HBKU Press Publishes Study about Real-Time Air Pollution in Education City by Weill Cornell Medicine-Qatar (WCM-Q)

Hamad Bin Khalifa University Press (HBKU Press) has recently published the findings of an air pollution study conducted by five students at Weill Cornell Medicine-Qatar (WCM-Q), as a part of the Student Research Mentorship Program (SRMP) and in collaboration with Qatar Mobility Improvement Center (QMIC), in its open access journal, QScience Connect, on QScience.com

The study aimed to measure and report on air pollution levels specifically in Education City to assess air pollution’s impact on public health and wellbeing. The study, undertaken from March 2019 to March 2020, assessed air quality samples from two ​locations in Education City during the summer, fall, and winter seasons whereby the researchers developed a method for on-site calibration of air pollution sensors in real time. The study found air pollution levels in Education City to be much lower than those previously reported for other locations in Doha. Based on the results, a widely applicable calibration scheme for two air quality sensors was developed.

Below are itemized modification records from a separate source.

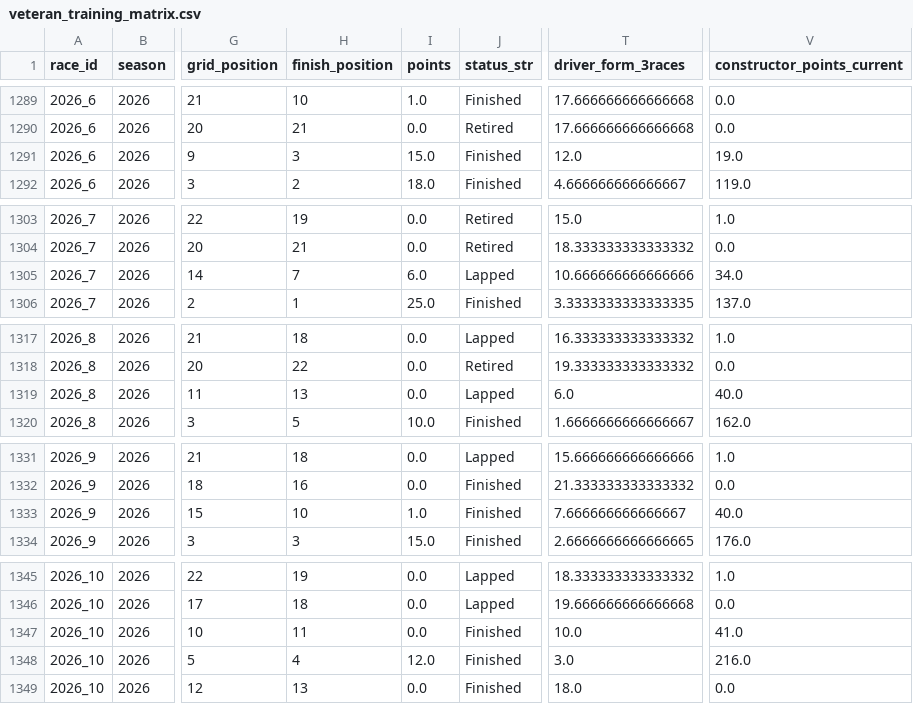
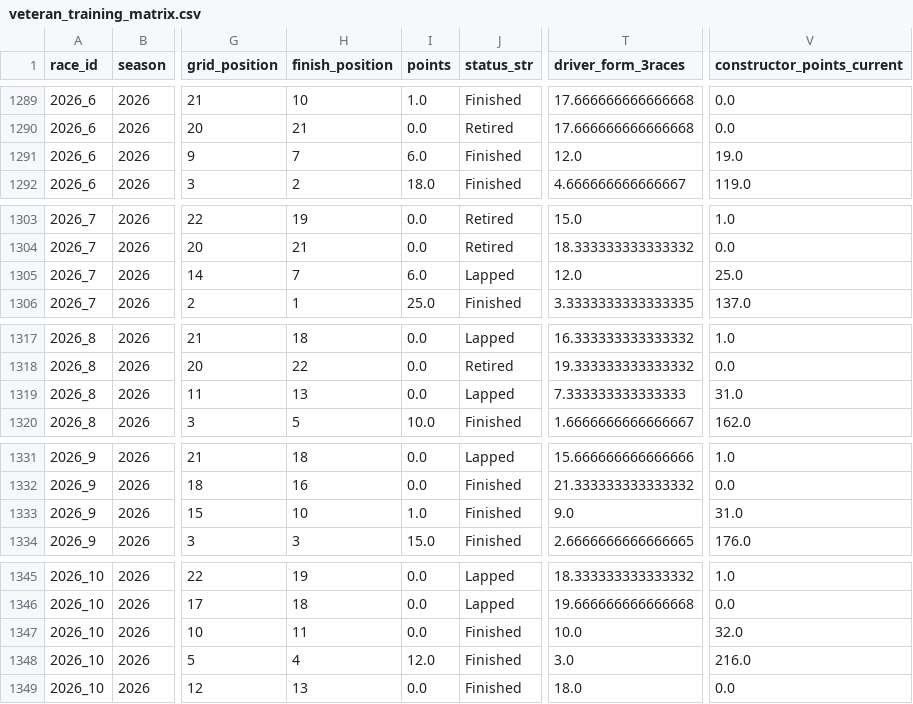
Before and after one commit to CKmellow/f1-veteran-ranker, a CSV file: data/processed/veteran_training_matrix.csv, drawn as a sheet; only a part is shown, gaps mark what is left out; the diff covers the shown part only; the diff names each change by its address in the sheet, - before the commit and + after, or states it on an @@ line.

```diff
--- a/data/processed/veteran_training_matrix.csv
+++ b/data/processed/veteran_training_matrix.csv
-H1291 (finish_position): 3
+H1291 (finish_position): 7
-I1291 (points): 15.0
+I1291 (points): 6.0
-T1305 (driver_form_3races): 10.666666666666666
+T1305 (driver_form_3races): 12.0
-V1305 (constructor_points_current): 34.0
+V1305 (constructor_points_current): 25.0
-T1319 (driver_form_3races): 6.0
+T1319 (driver_form_3races): 7.333333333333333
-V1319 (constructor_points_current): 40.0
+V1319 (constructor_points_current): 31.0
-T1333 (driver_form_3races): 7.666666666666667
+T1333 (driver_form_3races): 9.0
-V1333 (constructor_points_current): 40.0
+V1333 (constructor_points_current): 31.0
-V1347 (constructor_points_current): 41.0
+V1347 (constructor_points_current): 32.0
```
Also changed, not shown: 2 edited cells elsewhere in this file, data/raw/f1_canonical_master.csv, 5 other files.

“At HBKU Press, we aim to support local researchers that evaluate pertinent issues related to a wide variety of topics, including public health,” explains Dr. Rima Isaifan, Head of Academic and Journals Publishing at HBKU Press. “By publishing articles about topical issues without barriers to subscriptions and in open access journals like QScience Connect, local researchers are provided a global platform on which to reach international audiences and local research is made available on global indexing services. In this way, HBKU Press provides a platform for participating in the wider knowledge economy and global exchange of ideas and information.”

The findings are of interest to policymakers and public health workers in Qatar and the greater Gulf and MENA region as they seek to mitigate pollution in the naturally arid and dusty climate.

“Air pollution is a universal threat to human health and wellbeing which makes real-time air quality monitoring of paramount importance,” explains Dr. Mohammad Yousef, an Associate Professor of Physics at WCM-Q and the mentor overseeing the research. “For maximum public health benefits, air pollution monitoring systems should be accurate, robust, and real-time. The findings of this study can support the development of data-driven pollution management policies in the future.” 

The research was funded by the Student Research Mentorship Program (SRMP), which is a unique opportunity for WCM-Q students that generously funds student research initiatives that expose future physicians to research early on in their training.  With the help of accomplished and experienced mentors at WCM-Q, students formulate their research question(s), carry out the research, and submit a written report.

The  authors of the study, Kevin Zhai, Mohammad Bhatti, Omar Khalil, Laila Khalil, and Moza Al-Hail, are students in the six-year medical program at WCM-Q. Together with Dr. Yousef and QMIC, who provided data sharing, technical support, and institutional expertise to the team of researchers, the full details of the study and results were published in an      article titled, Real-time air pollution (PM2.5) measurements in Education City, Doha, Qatar: Evaluating data from two different photometric monitors.

“The SRMP program, run by our research department, is a testament to the commitment of WCM-Q to learning through experience as such meaningful research is pivotal to our training as future physicians,” said the authors in a joint statement. “We also had a remarkable experience during the publishing process with HBKU Press. The peer review process was thorough, timely and very constructive. The staff were very professional and efficient throughout the publication process. It is really great that we have such an outstanding outlet for research of impact here in Qatar.”

To learn more about the study and see the results in full, please visit the QScience Connect Journal on QScience.com to read the article in full: